**Web document revisions**
────────────────────
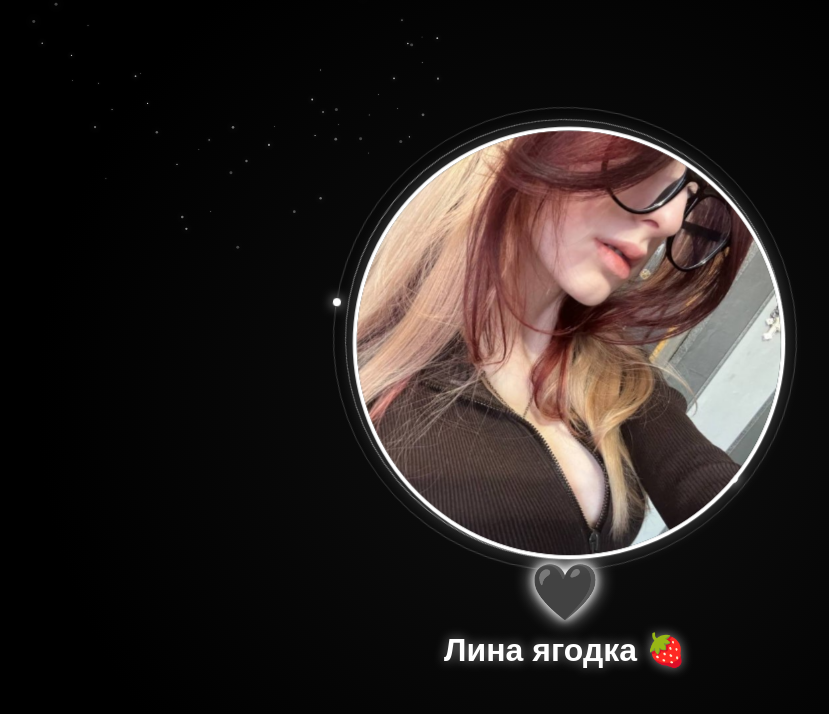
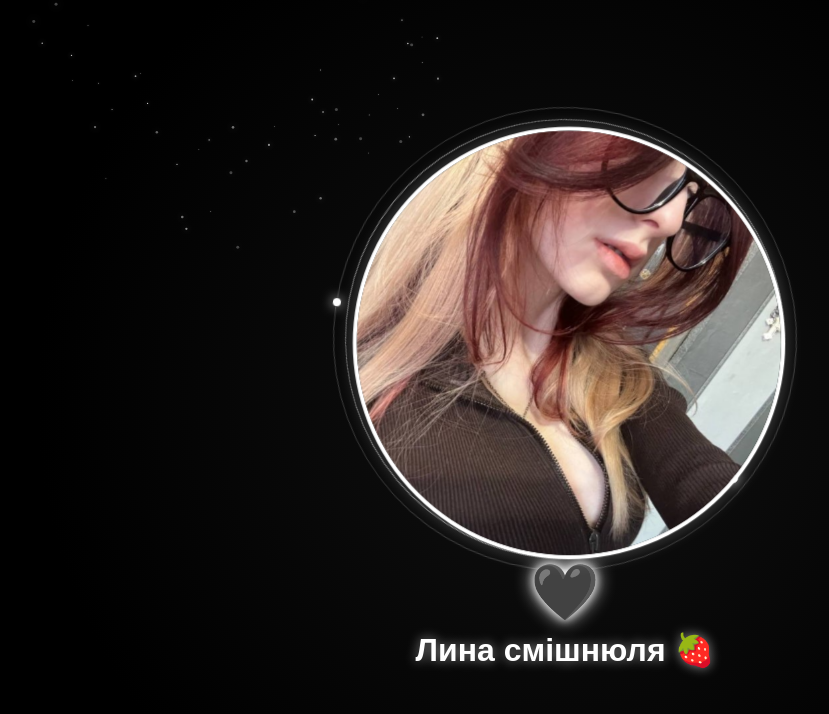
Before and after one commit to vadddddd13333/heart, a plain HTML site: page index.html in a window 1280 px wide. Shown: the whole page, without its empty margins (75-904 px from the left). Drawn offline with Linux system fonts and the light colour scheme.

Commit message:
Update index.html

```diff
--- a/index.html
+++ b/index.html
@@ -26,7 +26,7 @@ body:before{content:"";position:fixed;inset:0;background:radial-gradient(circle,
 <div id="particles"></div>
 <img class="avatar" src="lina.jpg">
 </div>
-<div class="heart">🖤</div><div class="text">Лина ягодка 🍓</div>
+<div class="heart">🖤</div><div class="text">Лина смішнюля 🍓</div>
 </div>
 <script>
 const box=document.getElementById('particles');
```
────────────────────
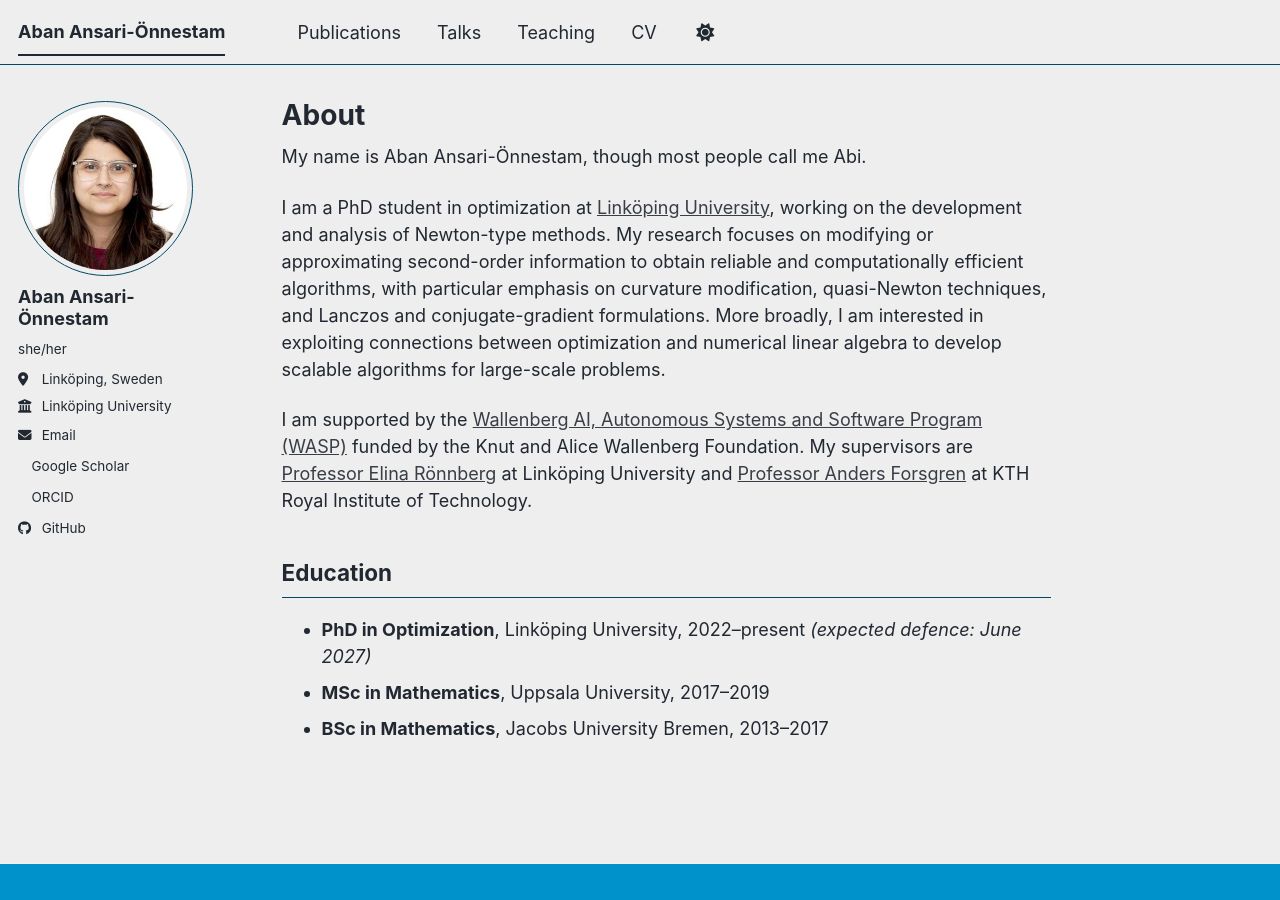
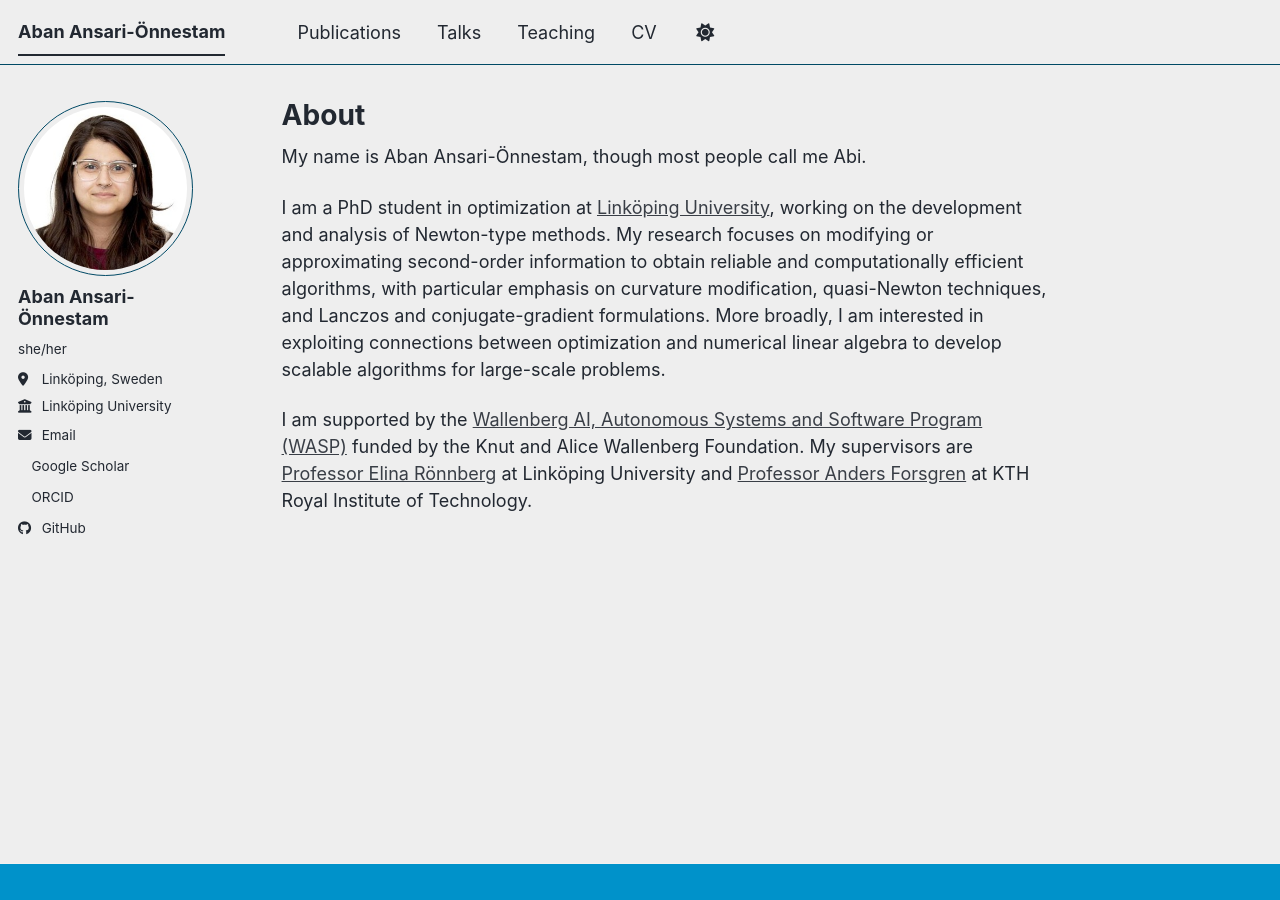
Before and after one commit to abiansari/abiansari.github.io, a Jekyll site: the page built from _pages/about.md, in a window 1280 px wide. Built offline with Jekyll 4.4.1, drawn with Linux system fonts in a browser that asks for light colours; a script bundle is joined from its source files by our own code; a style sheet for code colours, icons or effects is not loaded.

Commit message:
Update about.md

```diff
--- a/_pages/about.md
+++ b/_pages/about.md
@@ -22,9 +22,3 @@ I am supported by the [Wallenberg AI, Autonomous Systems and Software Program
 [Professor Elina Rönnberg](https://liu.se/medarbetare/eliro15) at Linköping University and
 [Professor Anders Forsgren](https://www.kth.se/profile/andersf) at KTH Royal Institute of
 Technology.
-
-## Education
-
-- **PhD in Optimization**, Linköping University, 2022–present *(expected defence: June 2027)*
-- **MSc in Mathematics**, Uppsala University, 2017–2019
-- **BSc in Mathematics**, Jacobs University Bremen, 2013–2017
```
────────────────────
**TASK GOAL**
Whenever the word "index" shows up in a line of the entries, list that line.

**ANSWER TO THE PROBLEM**
Before and after one commit to vadddddd13333/heart, a plain HTML site: page index.html in a window 1280 px wide. Shown: the whole page, without its empty margins (75-904 px from the left). Drawn offline with Linux system fonts and the light colour scheme.
Update index.html
--- a/index.html
+++ b/index.html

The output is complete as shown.